On May 24th the U.S. and UK submitted a draft UN Security Council Resolution that defines U.S. and international responsibilities in Iraq.  This resolution was passed unanimously on June 8th as UNSCR 1546.  We look forward to the United Nations providing election expertise and assistance in preparation for the election of the Iraqi Transitional Government by January 2005.  We have also proposed a specific allotment of international forces falling under the unified command of the Multinational Force whose sole mission would be the protection of UN personnel and facilities in Iraq.  This would permit the United Nations to expand their presence and activities within Iraq, something this Administration has supported since Iraq’s liberation over a year ago.

 

We look forward to the continued participation of these international organizations in Iraq after the transition to Iraqi sovereignty.  Many allies support an increased role by NATO in Iraq.  Several have called for the passing of a new UN Security Council Resolution authorizing a NATO force presence, functional tasking, such as election support, ordnance disposal, the protection of UN personnel, or assisting in the equipping of Iraqi security forces.

 

Conclusion

 

My recent travels through Iraq, from my visit to Basra in the far south to Lake Dokan in Northern Iraq, as well our meetings with Prime Minister Allawi and his team, have convinced me that the Iraqi Interim Government is comprised of leaders who understand the magnitude of the task laid before them, but also recognize the necessity of compromise and sacrifice required to achieve a free and prosperous Iraq.  More importantly, accompanying this realization of the hardships to come is an unflinching optimism on the part of the Iraqi people.  In his statement Sunday, Dr. Allawi declared:

 

The enemy we are fighting is truly evil.  They have nothing to offer the Iraqi people except death and destruction and the slaughter of innocents.  Having suffered under tyranny for so many years, the Iraqi people are determined to establish a democratic government that provides freedom and equal rights for all its citizens.  We are prepared to fight and, if necessary, die for that cause.  We are confident that we will prevail.”

 

One Iraqi, identified only as Omar, reflected recently on the assassination of the President of the Iraqi Governing Council, Izzedine Salim, on his website:  "Are we sad?" he wrote in his Web log. "Yes of course, but we're absolutely not discouraged because we know our enemies and we decided to go in this battle to the end. . . . I've tasted freedom, my friends, and I'd rather die fighting to preserve my freedom before I find myself trapped in another nightmare of blood and oppression."

 

Like Omar, brave young Americans in Iraq are committed as well and we are as a nation.
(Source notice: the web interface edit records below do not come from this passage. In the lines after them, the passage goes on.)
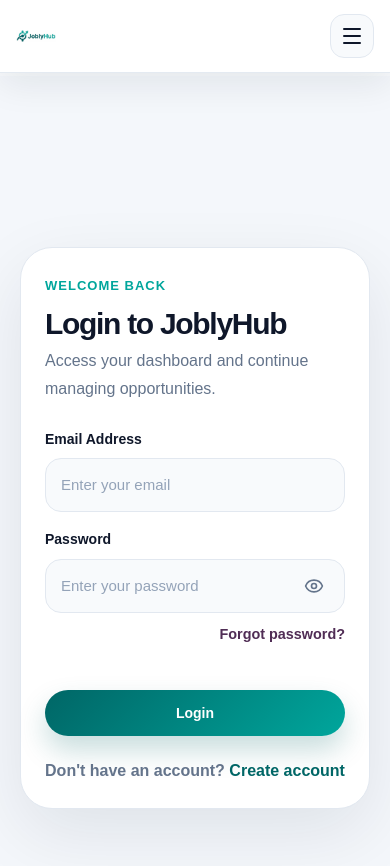
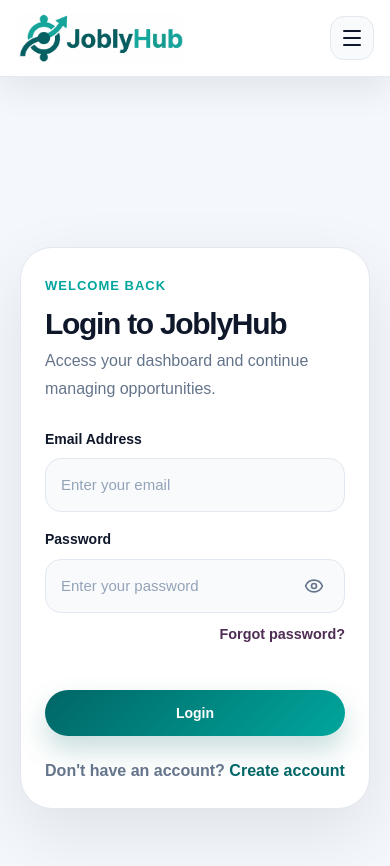
Before and after one commit to trendfirm-wq/joblyhub-web, a Next.js app: page /login in a window 390 px wide. Shown: the top 866 px of the page. Built offline with nearby package versions, Linux system fonts and the light colour scheme; no server answers.

Commit message:
Improve mobile navbar and refine employer dashboard UI

```diff
--- a/src/components/Navbar.css
+++ b/src/components/Navbar.css
@@ -388,3 +388,26 @@
     font-weight:400;
     padding-top:76px;   /* Navbar default height */
 }
+.logo-img-wrap{
+    position:relative;
+    width:170px;
+    height:58px;
+    flex-shrink:0;
+}
+
+.logo-img{
+    object-fit:contain;
+}
+
+@media (max-width:520px){
+
+    .logo-img-wrap{
+        width:170px;
+        height:52px;
+    }
+
+    .navbar-shrunk .logo-img-wrap{
+        width:150px;
+        height:46px;
+    }
+}
--- a/src/components/Navbar.jsx
+++ b/src/components/Navbar.jsx
@@ -135,14 +135,21 @@
           className="logo"
           onClick={closeMenu}
         >
+       <Link
+  href="/"
+  className="logo"
+  onClick={closeMenu}
+>
+  <div className="logo-img-wrap">
     <Image
       src={logo}
       alt="JoblyHub Logo"
-  width={logo.width}
-  height={logo.height}
+      fill
       priority
       className="logo-img"
     />
+  </div>
+</Link>
         </Link>
 
         <button
```
Lines whose indentation alone changed are shown as unchanged.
And we remain cautiously optimistic, despite the daily death and violence caused by the evil enemy Prime Minister Allawi described. Our own history attests to the fact that democracy can be a hard-won prize. But we also know that the goal is worth the fight.